[INPUT DATA Boundary: Start]

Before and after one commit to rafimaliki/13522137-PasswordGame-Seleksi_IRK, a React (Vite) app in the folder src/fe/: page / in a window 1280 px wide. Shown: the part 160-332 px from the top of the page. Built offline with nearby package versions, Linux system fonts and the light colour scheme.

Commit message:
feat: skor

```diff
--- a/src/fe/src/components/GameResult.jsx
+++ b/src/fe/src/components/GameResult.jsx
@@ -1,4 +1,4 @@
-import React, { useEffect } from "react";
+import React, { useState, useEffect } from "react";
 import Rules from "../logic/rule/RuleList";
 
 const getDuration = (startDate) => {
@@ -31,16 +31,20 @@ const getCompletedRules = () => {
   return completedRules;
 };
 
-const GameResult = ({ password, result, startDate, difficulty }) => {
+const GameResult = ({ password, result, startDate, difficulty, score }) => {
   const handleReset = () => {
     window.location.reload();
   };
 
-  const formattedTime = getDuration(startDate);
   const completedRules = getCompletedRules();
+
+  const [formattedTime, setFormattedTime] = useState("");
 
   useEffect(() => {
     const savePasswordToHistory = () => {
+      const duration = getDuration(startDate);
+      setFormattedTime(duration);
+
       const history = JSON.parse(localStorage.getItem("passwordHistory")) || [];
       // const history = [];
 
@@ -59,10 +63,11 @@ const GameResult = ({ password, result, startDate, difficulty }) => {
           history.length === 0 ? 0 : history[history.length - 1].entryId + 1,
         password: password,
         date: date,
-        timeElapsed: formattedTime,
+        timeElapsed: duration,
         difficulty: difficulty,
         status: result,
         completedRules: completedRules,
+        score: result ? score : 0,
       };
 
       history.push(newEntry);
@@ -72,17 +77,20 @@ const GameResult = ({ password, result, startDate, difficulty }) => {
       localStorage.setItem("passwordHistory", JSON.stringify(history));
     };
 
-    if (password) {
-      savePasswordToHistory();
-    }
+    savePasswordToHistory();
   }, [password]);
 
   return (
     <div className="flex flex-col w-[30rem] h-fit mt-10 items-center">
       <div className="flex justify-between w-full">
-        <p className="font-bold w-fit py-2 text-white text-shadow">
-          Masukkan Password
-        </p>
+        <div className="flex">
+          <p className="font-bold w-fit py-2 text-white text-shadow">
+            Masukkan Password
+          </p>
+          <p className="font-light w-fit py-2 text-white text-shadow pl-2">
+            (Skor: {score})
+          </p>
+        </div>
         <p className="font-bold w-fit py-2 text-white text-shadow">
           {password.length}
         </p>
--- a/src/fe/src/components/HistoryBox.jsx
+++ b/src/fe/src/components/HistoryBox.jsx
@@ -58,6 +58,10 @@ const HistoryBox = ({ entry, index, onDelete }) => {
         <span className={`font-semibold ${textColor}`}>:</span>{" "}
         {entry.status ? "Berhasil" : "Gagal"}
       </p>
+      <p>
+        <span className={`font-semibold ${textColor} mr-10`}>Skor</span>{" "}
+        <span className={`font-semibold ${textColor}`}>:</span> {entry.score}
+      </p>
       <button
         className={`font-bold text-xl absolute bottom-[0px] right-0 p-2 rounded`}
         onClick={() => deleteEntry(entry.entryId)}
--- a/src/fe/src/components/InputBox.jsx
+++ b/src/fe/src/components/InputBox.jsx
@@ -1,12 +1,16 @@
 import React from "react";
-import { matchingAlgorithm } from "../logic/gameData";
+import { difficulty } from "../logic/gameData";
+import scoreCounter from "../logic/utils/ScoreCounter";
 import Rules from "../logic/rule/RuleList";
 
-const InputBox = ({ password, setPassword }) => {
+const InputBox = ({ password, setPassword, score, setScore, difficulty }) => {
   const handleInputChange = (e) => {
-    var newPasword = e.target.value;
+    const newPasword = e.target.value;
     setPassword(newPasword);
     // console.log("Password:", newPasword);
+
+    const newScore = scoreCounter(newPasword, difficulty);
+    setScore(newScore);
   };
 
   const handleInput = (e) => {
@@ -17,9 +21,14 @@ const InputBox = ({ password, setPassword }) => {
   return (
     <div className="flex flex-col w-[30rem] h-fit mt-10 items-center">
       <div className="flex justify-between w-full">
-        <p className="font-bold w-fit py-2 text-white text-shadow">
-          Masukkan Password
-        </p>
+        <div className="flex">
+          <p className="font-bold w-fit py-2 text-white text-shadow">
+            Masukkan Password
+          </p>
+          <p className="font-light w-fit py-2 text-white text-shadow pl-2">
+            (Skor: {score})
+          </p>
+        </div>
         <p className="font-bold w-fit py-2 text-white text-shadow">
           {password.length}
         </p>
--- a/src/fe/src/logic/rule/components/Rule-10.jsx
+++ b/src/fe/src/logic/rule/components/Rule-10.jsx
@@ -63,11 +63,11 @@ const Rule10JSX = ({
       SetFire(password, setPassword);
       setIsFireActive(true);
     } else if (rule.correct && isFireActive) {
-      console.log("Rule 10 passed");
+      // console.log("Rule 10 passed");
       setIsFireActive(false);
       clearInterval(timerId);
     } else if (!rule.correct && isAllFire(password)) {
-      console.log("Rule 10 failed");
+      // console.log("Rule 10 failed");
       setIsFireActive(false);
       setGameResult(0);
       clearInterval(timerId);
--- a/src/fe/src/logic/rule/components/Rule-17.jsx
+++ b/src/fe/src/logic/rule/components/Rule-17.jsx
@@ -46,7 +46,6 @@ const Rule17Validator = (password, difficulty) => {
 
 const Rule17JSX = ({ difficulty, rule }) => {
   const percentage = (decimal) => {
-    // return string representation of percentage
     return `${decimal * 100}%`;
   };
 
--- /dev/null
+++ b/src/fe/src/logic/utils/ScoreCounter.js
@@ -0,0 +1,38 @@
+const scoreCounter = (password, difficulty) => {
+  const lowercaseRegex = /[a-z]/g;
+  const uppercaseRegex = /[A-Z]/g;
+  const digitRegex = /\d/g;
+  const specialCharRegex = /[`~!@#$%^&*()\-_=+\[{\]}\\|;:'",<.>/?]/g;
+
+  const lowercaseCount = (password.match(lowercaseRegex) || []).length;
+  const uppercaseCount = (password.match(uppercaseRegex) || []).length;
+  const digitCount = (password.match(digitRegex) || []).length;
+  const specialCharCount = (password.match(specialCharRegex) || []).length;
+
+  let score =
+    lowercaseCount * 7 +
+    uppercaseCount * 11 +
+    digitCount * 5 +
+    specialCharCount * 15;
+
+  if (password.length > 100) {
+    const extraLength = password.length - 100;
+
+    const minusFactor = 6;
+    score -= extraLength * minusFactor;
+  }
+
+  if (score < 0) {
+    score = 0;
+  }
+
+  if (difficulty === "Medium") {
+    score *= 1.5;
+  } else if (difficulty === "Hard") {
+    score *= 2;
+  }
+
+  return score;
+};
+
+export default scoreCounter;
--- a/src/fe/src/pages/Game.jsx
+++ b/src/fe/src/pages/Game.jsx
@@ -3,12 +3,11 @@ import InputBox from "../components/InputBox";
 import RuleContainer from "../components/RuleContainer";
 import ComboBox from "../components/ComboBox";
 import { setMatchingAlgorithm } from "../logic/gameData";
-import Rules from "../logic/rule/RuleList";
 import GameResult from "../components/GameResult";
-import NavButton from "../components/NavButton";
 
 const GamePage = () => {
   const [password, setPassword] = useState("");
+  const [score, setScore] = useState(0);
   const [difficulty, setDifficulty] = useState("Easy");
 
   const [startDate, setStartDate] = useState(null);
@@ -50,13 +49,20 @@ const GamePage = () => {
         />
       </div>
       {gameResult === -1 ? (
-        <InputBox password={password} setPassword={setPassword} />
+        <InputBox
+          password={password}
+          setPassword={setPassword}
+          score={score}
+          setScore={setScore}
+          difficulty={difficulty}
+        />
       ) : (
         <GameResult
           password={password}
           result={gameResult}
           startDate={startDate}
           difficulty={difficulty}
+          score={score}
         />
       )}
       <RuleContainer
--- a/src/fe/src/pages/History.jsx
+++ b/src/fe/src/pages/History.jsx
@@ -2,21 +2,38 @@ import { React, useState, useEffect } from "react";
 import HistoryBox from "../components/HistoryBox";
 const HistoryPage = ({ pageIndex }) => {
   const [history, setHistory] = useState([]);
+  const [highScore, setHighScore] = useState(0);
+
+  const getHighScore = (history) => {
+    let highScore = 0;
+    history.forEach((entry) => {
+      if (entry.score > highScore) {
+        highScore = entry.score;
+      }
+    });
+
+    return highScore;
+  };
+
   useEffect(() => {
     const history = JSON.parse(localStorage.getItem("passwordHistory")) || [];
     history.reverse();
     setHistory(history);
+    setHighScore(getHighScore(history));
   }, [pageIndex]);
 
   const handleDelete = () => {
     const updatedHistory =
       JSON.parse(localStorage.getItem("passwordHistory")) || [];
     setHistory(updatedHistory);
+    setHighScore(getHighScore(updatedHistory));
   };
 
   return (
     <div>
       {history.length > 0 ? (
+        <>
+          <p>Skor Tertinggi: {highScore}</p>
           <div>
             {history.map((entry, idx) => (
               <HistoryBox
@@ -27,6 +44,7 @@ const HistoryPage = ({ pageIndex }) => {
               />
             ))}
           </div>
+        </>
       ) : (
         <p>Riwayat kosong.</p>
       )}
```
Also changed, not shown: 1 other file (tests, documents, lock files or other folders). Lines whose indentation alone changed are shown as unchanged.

[INPUT DATA Boundary: End]

EXERCISE AIM
Make a copy of each line in the records that has the word "digitCount".

ANSWER TO THIS PROBLEM
+  const digitCount = (password.match(digitRegex) || []).length;
+    digitCount * 5 +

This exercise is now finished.